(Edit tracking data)
====
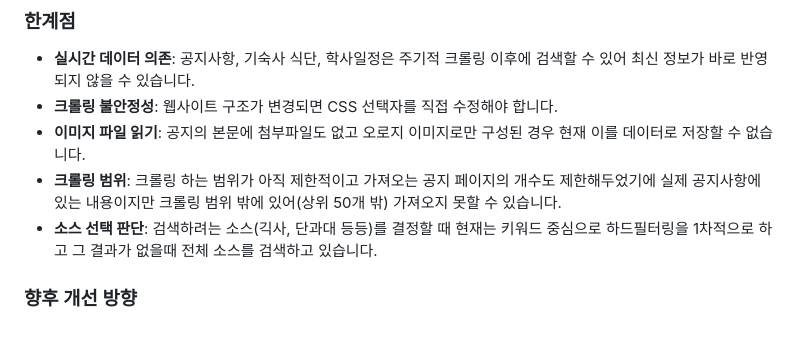
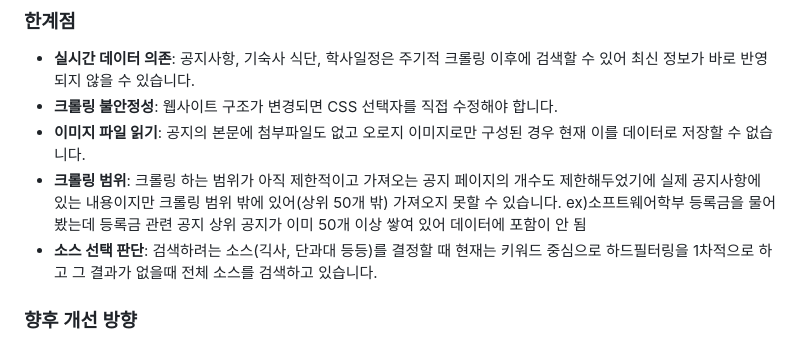
Before and after one commit to CJR2022/CBNU_Agent, a Markdown page: README.md, the part around one of its changes. Rendered like a GitHub page.

```diff
--- a/README.md
+++ b/README.md
@@ -164,7 +164,7 @@ uvicorn server:app --reload
 - **실시간 데이터 의존**: 공지사항, 기숙사 식단, 학사일정은 주기적 크롤링 이후에 검색할 수 있어 최신 정보가 바로 반영되지 않을 수 있습니다.
 - **크롤링 불안정성**: 웹사이트 구조가 변경되면 CSS 선택자를 직접 수정해야 합니다.
 - **이미지 파일 읽기**: 공지의 본문에 첨부파일도 없고 오로지 이미지로만 구성된 경우 현재 이를 데이터로 저장할 수 없습니다.
-- **크롤링 범위**: 크롤링 하는 범위가 아직 제한적이고 가져오는 공지 페이지의 개수도 제한해두었기에 실제 공지사항에 있는 내용이지만 크롤링 범위 밖에 있어(상위 50개 밖) 가져오지 못할 수 있습니다.
+- **크롤링 범위**: 크롤링 하는 범위가 아직 제한적이고 가져오는 공지 페이지의 개수도 제한해두었기에 실제 공지사항에 있는 내용이지만 크롤링 범위 밖에 있어(상위 50개 밖) 가져오지 못할 수 있습니다. ex)소프트웨어학부 등록금을 물어봤는데 등록금 관련 공지 상위 공지가 이미 50개 이상 쌓여 있어 데이터에 포함이 안 됨
 - **소스 선택 판단**: 검색하려는 소스(긱사, 단과대 등등)를 결정할 때 현재는 키워드 중심으로 하드필터링을 1차적으로 하고 그 결과가 없을때 전체 소스를 검색하고 있습니다.
 
 ### 향후 개선 방향
```
Also changed, not shown: other parts of README.md (+5 -5 lines).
====
THE PROBLEM
Retype each record exactly as it appears above and drop the images.

EXERCISE SOLUTION
Before and after one commit to CJR2022/CBNU_Agent, a Markdown page: README.md, the part around one of its changes. Rendered like a GitHub page.

```diff
--- a/README.md
+++ b/README.md
@@ -164,7 +164,7 @@ uvicorn server:app --reload
 - **실시간 데이터 의존**: 공지사항, 기숙사 식단, 학사일정은 주기적 크롤링 이후에 검색할 수 있어 최신 정보가 바로 반영되지 않을 수 있습니다.
 - **크롤링 불안정성**: 웹사이트 구조가 변경되면 CSS 선택자를 직접 수정해야 합니다.
 - **이미지 파일 읽기**: 공지의 본문에 첨부파일도 없고 오로지 이미지로만 구성된 경우 현재 이를 데이터로 저장할 수 없습니다.
-- **크롤링 범위**: 크롤링 하는 범위가 아직 제한적이고 가져오는 공지 페이지의 개수도 제한해두었기에 실제 공지사항에 있는 내용이지만 크롤링 범위 밖에 있어(상위 50개 밖) 가져오지 못할 수 있습니다.
+- **크롤링 범위**: 크롤링 하는 범위가 아직 제한적이고 가져오는 공지 페이지의 개수도 제한해두었기에 실제 공지사항에 있는 내용이지만 크롤링 범위 밖에 있어(상위 50개 밖) 가져오지 못할 수 있습니다. ex)소프트웨어학부 등록금을 물어봤는데 등록금 관련 공지 상위 공지가 이미 50개 이상 쌓여 있어 데이터에 포함이 안 됨
 - **소스 선택 판단**: 검색하려는 소스(긱사, 단과대 등등)를 결정할 때 현재는 키워드 중심으로 하드필터링을 1차적으로 하고 그 결과가 없을때 전체 소스를 검색하고 있습니다.
 
 ### 향후 개선 방향
```
Also changed, not shown: other parts of README.md (+5 -5 lines).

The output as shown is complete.